▶ Problem to solve
Would you print the listing that follows exactly, but without its pictures?

• • • • • • •

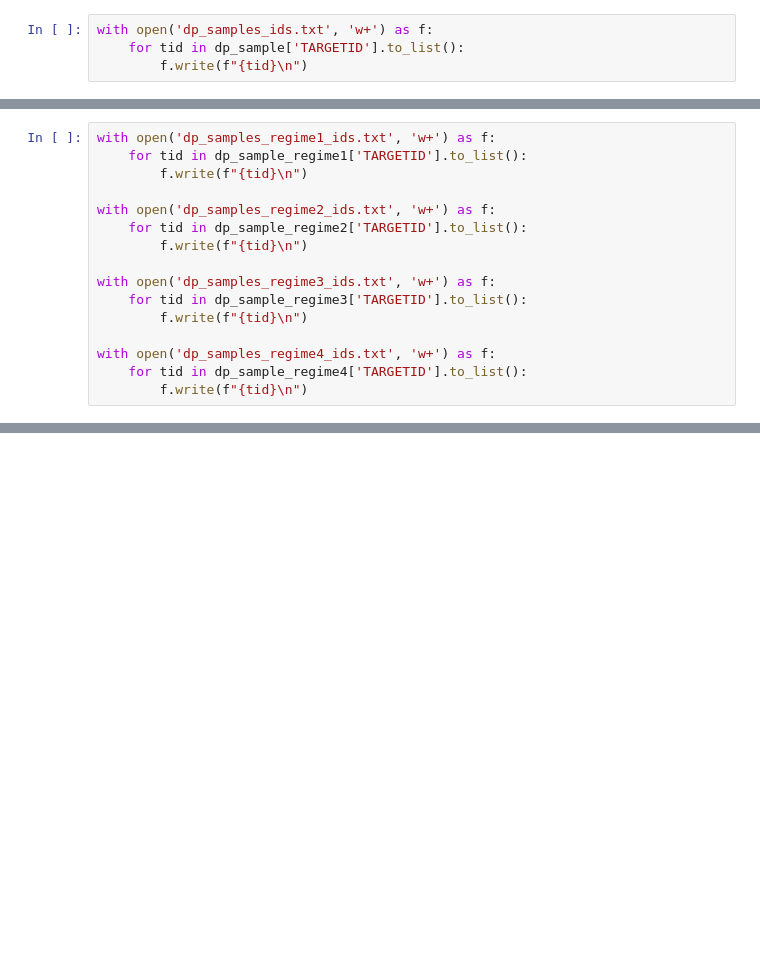
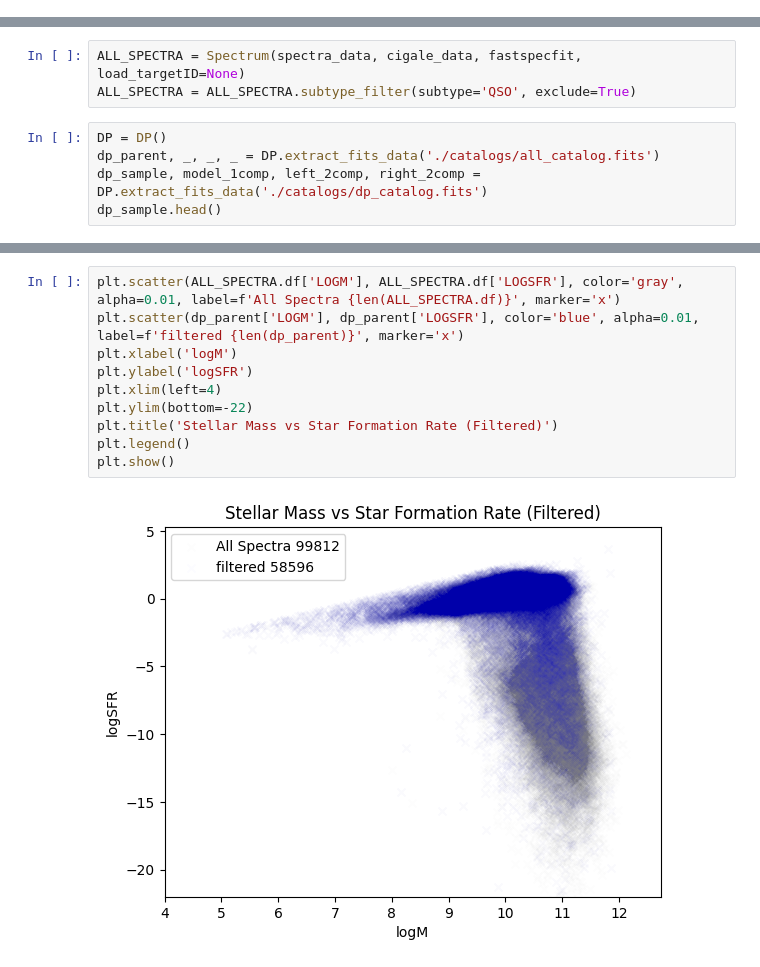
Before and after one commit to hyp0515/searching_inflow, a Jupyter notebook: analyze_dp.ipynb, the cells around one changed output, grey strips where cells are left out. Drawn from its saved outputs; the diff is of its cells as text; blank space fills up the shorter version.

Commit message:
BACKUP (filtering system is wrong)

```diff
--- a/analyze_dp.ipynb
+++ b/analyze_dp.ipynb
@@ -217,4 +0,0 @@ display(summary_df)
-# %%
-with open('dp_samples_ids.txt', 'w+') as f:
-    for tid in dp_sample['TARGETID'].to_list():
-        f.write(f"{tid}\n")
@@ -379,16 +0,0 @@ dp_sample_regime4 = dp_sample[((1/1.5 > sigma_r/sigma_l) | (sigma_r/sigma_l > 1.
-# %%
-with open('dp_samples_regime1_ids.txt', 'w+') as f:
-    for tid in dp_sample_regime1['TARGETID'].to_list():
-        f.write(f"{tid}\n")
-
-with open('dp_samples_regime2_ids.txt', 'w+') as f:
-    for tid in dp_sample_regime2['TARGETID'].to_list():
-        f.write(f"{tid}\n")
-
-with open('dp_samples_regime3_ids.txt', 'w+') as f:
-    for tid in dp_sample_regime3['TARGETID'].to_list():
-        f.write(f"{tid}\n")
-
-with open('dp_samples_regime4_ids.txt', 'w+') as f:
-    for tid in dp_sample_regime4['TARGETID'].to_list():
-        f.write(f"{tid}\n")
@@ -417,0 +12,8 @@ dp_sample.to_csv('dp_samples.csv', index=False)
+# %%
+ALL_SPECTRA = Spectrum(spectra_data, cigale_data, fastspecfit, load_targetID=None)
+ALL_SPECTRA = ALL_SPECTRA.subtype_filter(subtype='QSO', exclude=True)
+# %%
+DP = DP()
+dp_parent, _, _, _ = DP.extract_fits_data('./catalogs/all_catalog.fits')
+dp_sample, model_1comp, left_2comp, right_2comp = DP.extract_fits_data('./catalogs/dp_catalog.fits')
+dp_sample.head()
@@ -417,0 +28,12 @@ dp_sample.to_csv('dp_samples.csv', index=False)
+# %%
+plt.scatter(ALL_SPECTRA.df['LOGM'], ALL_SPECTRA.df['LOGSFR'], color='gray', alpha=0.01, label=f'All Spectra {len(ALL_SPECTRA.df)}', marker='x')
+plt.scatter(dp_parent['LOGM'], dp_parent['LOGSFR'], color='blue', alpha=0.01, label=f'filtered {len(dp_parent)}', marker='x')
+plt.xlabel('logM')
+plt.ylabel('logSFR')
+plt.xlim(left=4)
+plt.ylim(bottom=-22)
+plt.title('Stellar Mass vs Star Formation Rate (Filtered)')
+plt.legend()
+plt.show()
+# %% [output]
+[figure, added]
```
Also changed, not shown: parts of 39 cells of this notebook, 14 other files.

• • • • • • •

▶ Exercise solution
Before and after one commit to hyp0515/searching_inflow, a Jupyter notebook: analyze_dp.ipynb, the cells around one changed output, grey strips where cells are left out. Drawn from its saved outputs; the diff is of its cells as text; blank space fills up the shorter version.

Commit message:
BACKUP (filtering system is wrong)

```diff
--- a/analyze_dp.ipynb
+++ b/analyze_dp.ipynb
@@ -217,4 +0,0 @@ display(summary_df)
-# %%
-with open('dp_samples_ids.txt', 'w+') as f:
-    for tid in dp_sample['TARGETID'].to_list():
-        f.write(f"{tid}\n")
@@ -379,16 +0,0 @@ dp_sample_regime4 = dp_sample[((1/1.5 > sigma_r/sigma_l) | (sigma_r/sigma_l > 1.
-# %%
-with open('dp_samples_regime1_ids.txt', 'w+') as f:
-    for tid in dp_sample_regime1['TARGETID'].to_list():
-        f.write(f"{tid}\n")
-
-with open('dp_samples_regime2_ids.txt', 'w+') as f:
-    for tid in dp_sample_regime2['TARGETID'].to_list():
-        f.write(f"{tid}\n")
-
-with open('dp_samples_regime3_ids.txt', 'w+') as f:
-    for tid in dp_sample_regime3['TARGETID'].to_list():
-        f.write(f"{tid}\n")
-
-with open('dp_samples_regime4_ids.txt', 'w+') as f:
-    for tid in dp_sample_regime4['TARGETID'].to_list():
-        f.write(f"{tid}\n")
@@ -417,0 +12,8 @@ dp_sample.to_csv('dp_samples.csv', index=False)
+# %%
+ALL_SPECTRA = Spectrum(spectra_data, cigale_data, fastspecfit, load_targetID=None)
+ALL_SPECTRA = ALL_SPECTRA.subtype_filter(subtype='QSO', exclude=True)
+# %%
+DP = DP()
+dp_parent, _, _, _ = DP.extract_fits_data('./catalogs/all_catalog.fits')
+dp_sample, model_1comp, left_2comp, right_2comp = DP.extract_fits_data('./catalogs/dp_catalog.fits')
+dp_sample.head()
@@ -417,0 +28,12 @@ dp_sample.to_csv('dp_samples.csv', index=False)
+# %%
+plt.scatter(ALL_SPECTRA.df['LOGM'], ALL_SPECTRA.df['LOGSFR'], color='gray', alpha=0.01, label=f'All Spectra {len(ALL_SPECTRA.df)}', marker='x')
+plt.scatter(dp_parent['LOGM'], dp_parent['LOGSFR'], color='blue', alpha=0.01, label=f'filtered {len(dp_parent)}', marker='x')
+plt.xlabel('logM')
+plt.ylabel('logSFR')
+plt.xlim(left=4)
+plt.ylim(bottom=-22)
+plt.title('Stellar Mass vs Star Formation Rate (Filtered)')
+plt.legend()
+plt.show()
+# %% [output]
+[figure, added]
```
Also changed, not shown: parts of 39 cells of this notebook, 14 other files.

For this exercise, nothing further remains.